[WHAT IS BEING ASKED] All entries below are to be written out again exactly, but no picture is to be copied.

[TASK INPUTS]
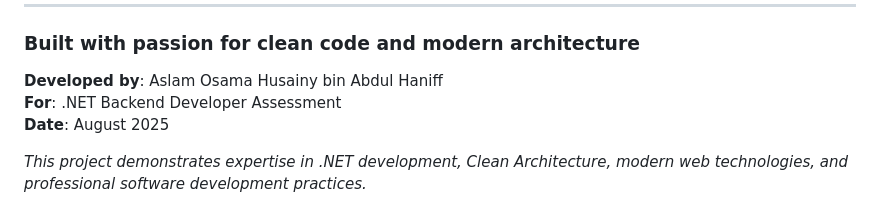
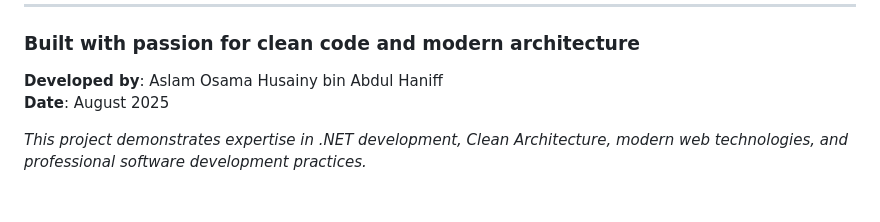
Before and after one commit to aslamhaniff/freelancer-directory, a Markdown page: README.md, the part around the change. Drawn GitHub-style.

```diff
--- a/README.md
+++ b/README.md
@@ -391,7 +391,6 @@ public async Task<List<FreelancerDto>> SearchAsync(string query)
 ### Built with passion for clean code and modern architecture
 
 **Developed by**: Aslam Osama Husainy bin Abdul Haniff
-**For**: .NET Backend Developer Assessment
 **Date**: August 2025
 
 *This project demonstrates expertise in .NET development, Clean Architecture, modern web technologies, and professional software development practices.*
```
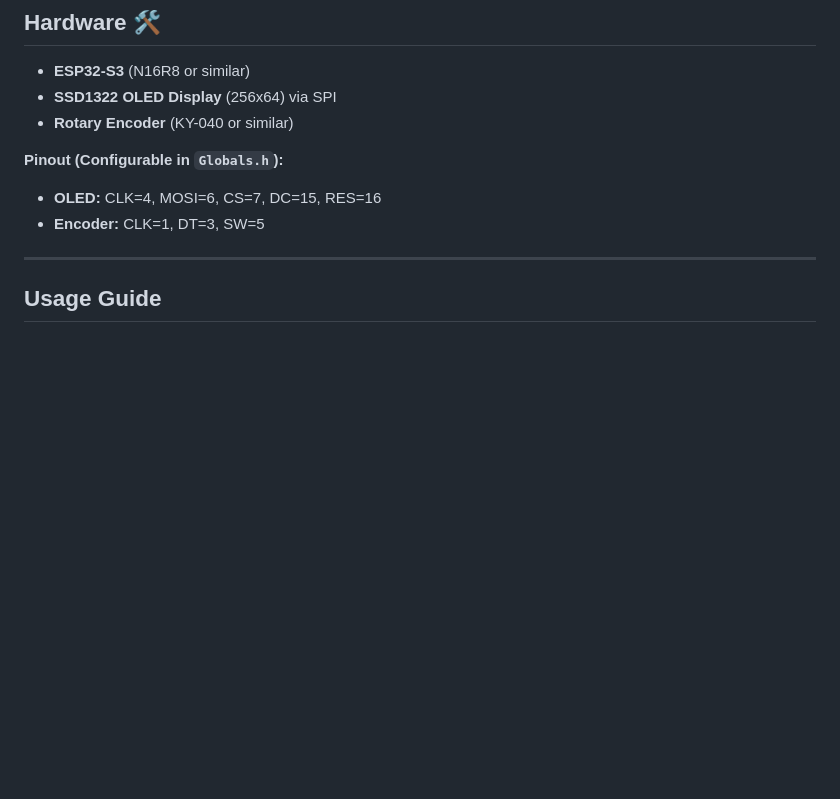
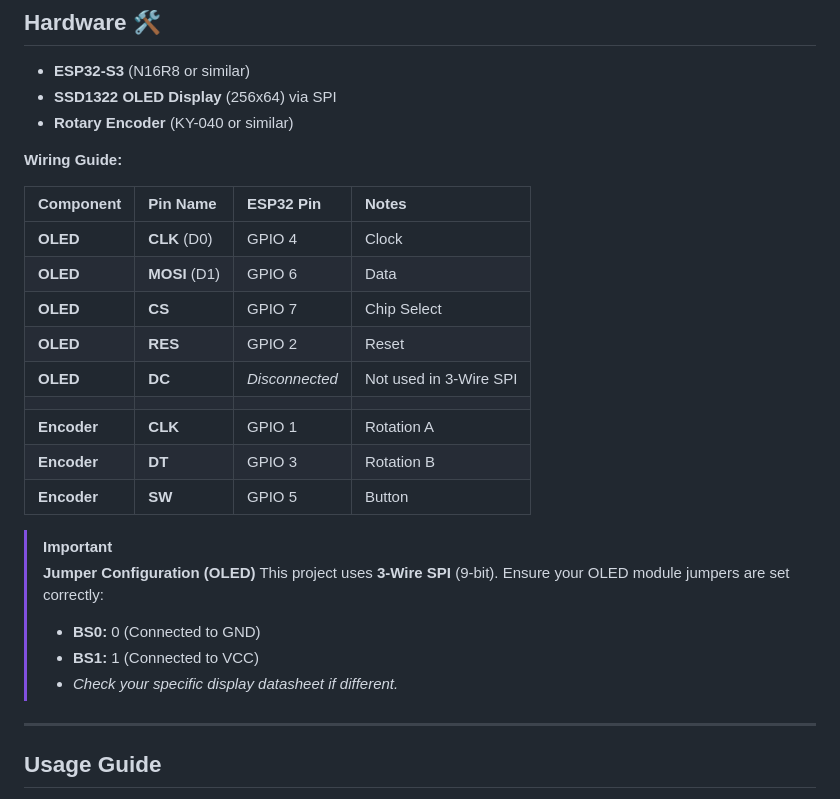
Before and after one commit to cryptooth/Spotify_Controller, a Markdown page: README.md, the part around the change. Drawn GitHub-style; blank space fills up the shorter version.

Commit message:
Update wiring guide table

```diff
--- a/README.md
+++ b/README.md
@@ -21,9 +21,26 @@ A feature-rich Spotify controller based on ESP32-S3, featuring an OLED display,
 *   **SSD1322 OLED Display** (256x64) via SPI
 *   **Rotary Encoder** (KY-040 or similar)
 
-**Pinout (Configurable in `Globals.h`):**
-*   **OLED:** CLK=4, MOSI=6, CS=7, DC=15, RES=16
-*   **Encoder:** CLK=1, DT=3, SW=5
+**Wiring Guide:**
+
+| Component | Pin Name | ESP32 Pin | Notes |
+| :--- | :--- | :--- | :--- |
+| **OLED** | **CLK** (D0) | GPIO 4 | Clock |
+| **OLED** | **MOSI** (D1) | GPIO 6 | Data |
+| **OLED** | **CS** | GPIO 7 | Chip Select |
+| **OLED** | **RES** | GPIO 2 | Reset |
+| **OLED** | **DC** | *Disconnected* | Not used in 3-Wire SPI |
+| | | | |
+| **Encoder** | **CLK** | GPIO 1 | Rotation A |
+| **Encoder** | **DT** | GPIO 3 | Rotation B |
+| **Encoder** | **SW** | GPIO 5 | Button |
+
+> [!IMPORTANT]
+> **Jumper Configuration (OLED)**
+> This project uses **3-Wire SPI** (9-bit). Ensure your OLED module jumpers are set correctly:
+> *   **BS0:** 0 (Connected to GND)
+> *   **BS1:** 1 (Connected to VCC)
+> *   *Check your specific display datasheet if different.*
 
 ---
 
```
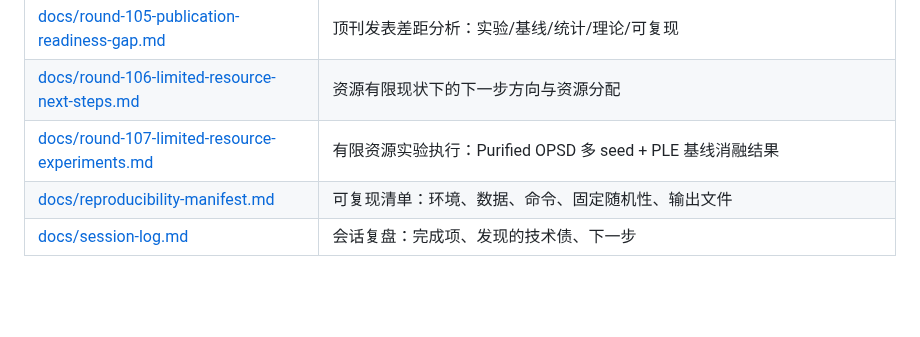
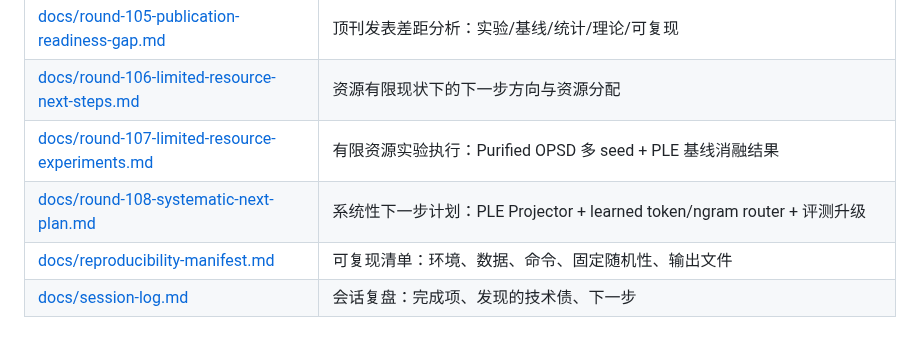
Before and after one commit to QingGo/qwen35-ple, a Markdown page: README.md, the part around the change. Drawn GitHub-style; blank space fills up the shorter version.

```diff
--- a/README.md
+++ b/README.md
@@ -110,6 +110,7 @@ LLM-CompileForge (推理: MLIR 编译 .dylib + Rust runtime, CPU 100 tok/s 目
 | [docs/round-105-publication-readiness-gap.md](docs/round-105-publication-readiness-gap.md) | 顶刊发表差距分析：实验/基线/统计/理论/可复现 |
 | [docs/round-106-limited-resource-next-steps.md](docs/round-106-limited-resource-next-steps.md) | 资源有限现状下的下一步方向与资源分配 |
 | [docs/round-107-limited-resource-experiments.md](docs/round-107-limited-resource-experiments.md) | 有限资源实验执行：Purified OPSD 多 seed + PLE 基线消融结果 |
+| [docs/round-108-systematic-next-plan.md](docs/round-108-systematic-next-plan.md) | 系统性下一步计划：PLE Projector + learned token/ngram router + 评测升级 |
 | [docs/reproducibility-manifest.md](docs/reproducibility-manifest.md) | 可复现清单：环境、数据、命令、固定随机性、输出文件 |
 | [docs/session-log.md](docs/session-log.md) | 会话复盘：完成项、发现的技术债、下一步 |
 
```
Also changed, not shown: docs/round-108-systematic-next-plan.md (added, +265 -0 lines), docs/session-log.md (+21 -0 lines).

[RESULT OF THIS TASK]
Before and after one commit to aslamhaniff/freelancer-directory, a Markdown page: README.md, the part around the change. Drawn GitHub-style.

```diff
--- a/README.md
+++ b/README.md
@@ -391,7 +391,6 @@ public async Task<List<FreelancerDto>> SearchAsync(string query)
 ### Built with passion for clean code and modern architecture
 
 **Developed by**: Aslam Osama Husainy bin Abdul Haniff
-**For**: .NET Backend Developer Assessment
 **Date**: August 2025
 
 *This project demonstrates expertise in .NET development, Clean Architecture, modern web technologies, and professional software development practices.*
```
Before and after one commit to cryptooth/Spotify_Controller, a Markdown page: README.md, the part around the change. Drawn GitHub-style; blank space fills up the shorter version.

Commit message:
Update wiring guide table

```diff
--- a/README.md
+++ b/README.md
@@ -21,9 +21,26 @@ A feature-rich Spotify controller based on ESP32-S3, featuring an OLED display,
 *   **SSD1322 OLED Display** (256x64) via SPI
 *   **Rotary Encoder** (KY-040 or similar)
 
-**Pinout (Configurable in `Globals.h`):**
-*   **OLED:** CLK=4, MOSI=6, CS=7, DC=15, RES=16
-*   **Encoder:** CLK=1, DT=3, SW=5
+**Wiring Guide:**
+
+| Component | Pin Name | ESP32 Pin | Notes |
+| :--- | :--- | :--- | :--- |
+| **OLED** | **CLK** (D0) | GPIO 4 | Clock |
+| **OLED** | **MOSI** (D1) | GPIO 6 | Data |
+| **OLED** | **CS** | GPIO 7 | Chip Select |
+| **OLED** | **RES** | GPIO 2 | Reset |
+| **OLED** | **DC** | *Disconnected* | Not used in 3-Wire SPI |
+| | | | |
+| **Encoder** | **CLK** | GPIO 1 | Rotation A |
+| **Encoder** | **DT** | GPIO 3 | Rotation B |
+| **Encoder** | **SW** | GPIO 5 | Button |
+
+> [!IMPORTANT]
+> **Jumper Configuration (OLED)**
+> This project uses **3-Wire SPI** (9-bit). Ensure your OLED module jumpers are set correctly:
+> *   **BS0:** 0 (Connected to GND)
+> *   **BS1:** 1 (Connected to VCC)
+> *   *Check your specific display datasheet if different.*
 
 ---
 
```
Before and after one commit to QingGo/qwen35-ple, a Markdown page: README.md, the part around the change. Drawn GitHub-style; blank space fills up the shorter version.

```diff
--- a/README.md
+++ b/README.md
@@ -110,6 +110,7 @@ LLM-CompileForge (推理: MLIR 编译 .dylib + Rust runtime, CPU 100 tok/s 目
 | [docs/round-105-publication-readiness-gap.md](docs/round-105-publication-readiness-gap.md) | 顶刊发表差距分析：实验/基线/统计/理论/可复现 |
 | [docs/round-106-limited-resource-next-steps.md](docs/round-106-limited-resource-next-steps.md) | 资源有限现状下的下一步方向与资源分配 |
 | [docs/round-107-limited-resource-experiments.md](docs/round-107-limited-resource-experiments.md) | 有限资源实验执行：Purified OPSD 多 seed + PLE 基线消融结果 |
+| [docs/round-108-systematic-next-plan.md](docs/round-108-systematic-next-plan.md) | 系统性下一步计划：PLE Projector + learned token/ngram router + 评测升级 |
 | [docs/reproducibility-manifest.md](docs/reproducibility-manifest.md) | 可复现清单：环境、数据、命令、固定随机性、输出文件 |
 | [docs/session-log.md](docs/session-log.md) | 会话复盘：完成项、发现的技术债、下一步 |
 
```
Also changed, not shown: docs/round-108-systematic-next-plan.md (added, +265 -0 lines), docs/session-log.md (+21 -0 lines).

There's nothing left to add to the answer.